● WHAT TO WORK ON: Each line of the data that mentions the string "node" needs to be identified and copied.

--- START ---

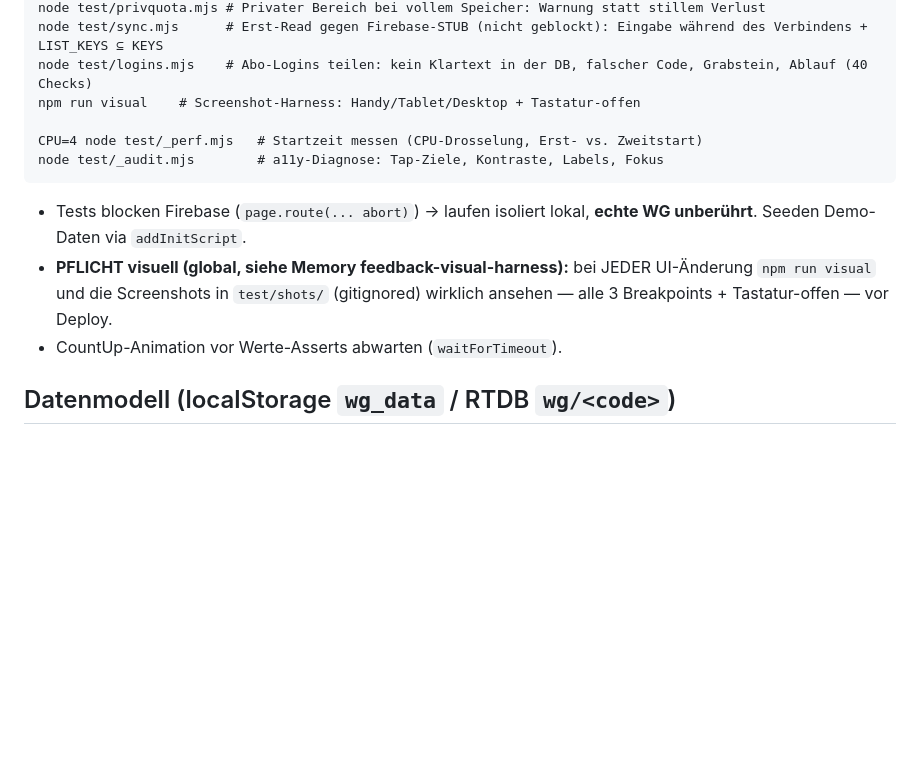
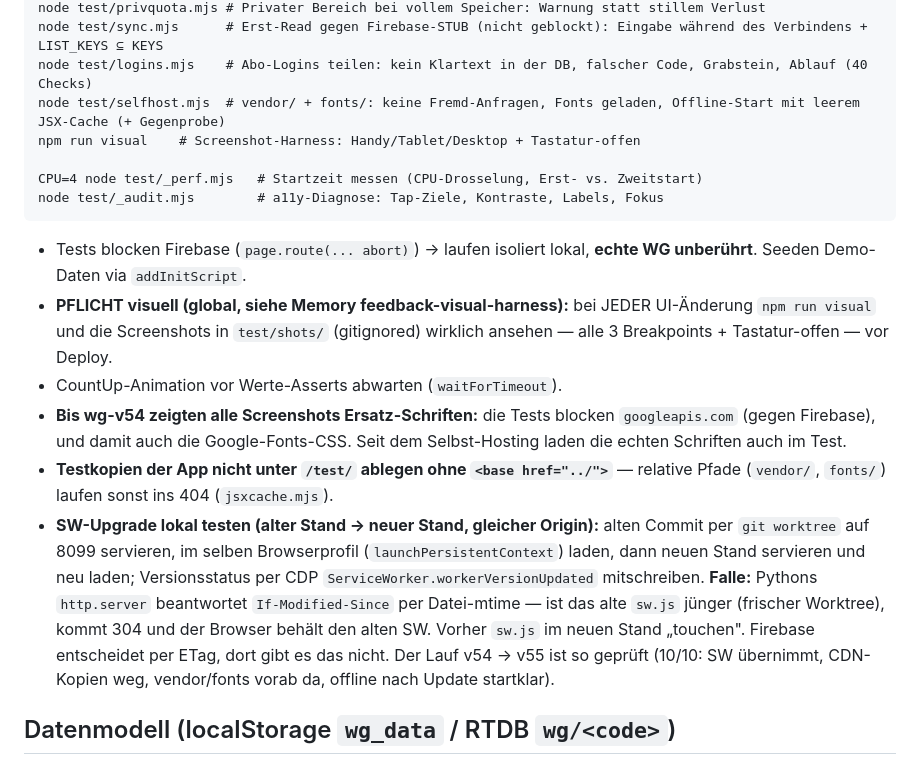
Before and after one commit to OGBullZ/WG-APP, a Markdown page: CLAUDE.md, the part around the change. Drawn GitHub-style; blank space fills up the shorter version.

Commit message:
docs(CLAUDE.md): selfhost-Test, base-Tag fuer Testkopien, SW-Upgrade-Test und 304-Falle
Co-Authored-By: Claude Opus 5 <noreply@anthropic.com>

```diff
--- a/CLAUDE.md
+++ b/CLAUDE.md
@@ -39,6 +39,7 @@ node test/cron_grow.mjs # Gieß-/Phasen-Push aus api/cron.js (pure Logik, kein B
 node test/privquota.mjs # Privater Bereich bei vollem Speicher: Warnung statt stillem Verlust
 node test/sync.mjs      # Erst-Read gegen Firebase-STUB (nicht geblockt): Eingabe während des Verbindens + LIST_KEYS ⊆ KEYS
 node test/logins.mjs    # Abo-Logins teilen: kein Klartext in der DB, falscher Code, Grabstein, Ablauf (40 Checks)
+node test/selfhost.mjs  # vendor/ + fonts/: keine Fremd-Anfragen, Fonts geladen, Offline-Start mit leerem JSX-Cache (+ Gegenprobe)
 npm run visual    # Screenshot-Harness: Handy/Tablet/Desktop + Tastatur-offen
 
 CPU=4 node test/_perf.mjs   # Startzeit messen (CPU-Drosselung, Erst- vs. Zweitstart)
@@ -48,6 +49,9 @@ node test/_audit.mjs        # a11y-Diagnose: Tap-Ziele, Kontraste, Labels, Fokus
 - Tests blocken Firebase (`page.route(... abort)`) → laufen isoliert lokal, **echte WG unberührt**. Seeden Demo-Daten via `addInitScript`.
 - **PFLICHT visuell (global, siehe Memory feedback-visual-harness):** bei JEDER UI-Änderung `npm run visual` und die Screenshots in `test/shots/` (gitignored) wirklich ansehen — alle 3 Breakpoints + Tastatur-offen — vor Deploy.
 - CountUp-Animation vor Werte-Asserts abwarten (`waitForTimeout`).
+- **Bis wg-v54 zeigten alle Screenshots Ersatz-Schriften:** die Tests blocken `googleapis.com` (gegen Firebase), und damit auch die Google-Fonts-CSS. Seit dem Selbst-Hosting laden die echten Schriften auch im Test.
+- **Testkopien der App nicht unter `/test/` ablegen ohne `<base href="../">`** — relative Pfade (`vendor/`, `fonts/`) laufen sonst ins 404 (`jsxcache.mjs`).
+- **SW-Upgrade lokal testen (alter Stand → neuer Stand, gleicher Origin):** alten Commit per `git worktree` auf 8099 servieren, im selben Browserprofil (`launchPersistentContext`) laden, dann neuen Stand servieren und neu laden; Versionsstatus per CDP `ServiceWorker.workerVersionUpdated` mitschreiben. **Falle:** Pythons `http.server` beantwortet `If-Modified-Since` per Datei-mtime — ist das alte `sw.js` jünger (frischer Worktree), kommt 304 und der Browser behält den alten SW. Vorher `sw.js` im neuen Stand „touchen". Firebase entscheidet per ETag, dort gibt es das nicht. Der Lauf v54 → v55 ist so geprüft (10/10: SW übernimmt, CDN-Kopien weg, vendor/fonts vorab da, offline nach Update startklar).
 
 ## Datenmodell (localStorage `wg_data` / RTDB `wg/<code>`)
 
```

--- END ---

● TASK RESULT:
@@ -39,6 +39,7 @@ node test/cron_grow.mjs # Gieß-/Phasen-Push aus api/cron.js (pure Logik, kein B
 node test/privquota.mjs # Privater Bereich bei vollem Speicher: Warnung statt stillem Verlust
 node test/sync.mjs      # Erst-Read gegen Firebase-STUB (nicht geblockt): Eingabe während des Verbindens + LIST_KEYS ⊆ KEYS
 node test/logins.mjs    # Abo-Logins teilen: kein Klartext in der DB, falscher Code, Grabstein, Ablauf (40 Checks)
+node test/selfhost.mjs  # vendor/ + fonts/: keine Fremd-Anfragen, Fonts geladen, Offline-Start mit leerem JSX-Cache (+ Gegenprobe)
 CPU=4 node test/_perf.mjs   # Startzeit messen (CPU-Drosselung, Erst- vs. Zweitstart)
@@ -48,6 +49,9 @@ node test/_audit.mjs        # a11y-Diagnose: Tap-Ziele, Kontraste, Labels, Fokus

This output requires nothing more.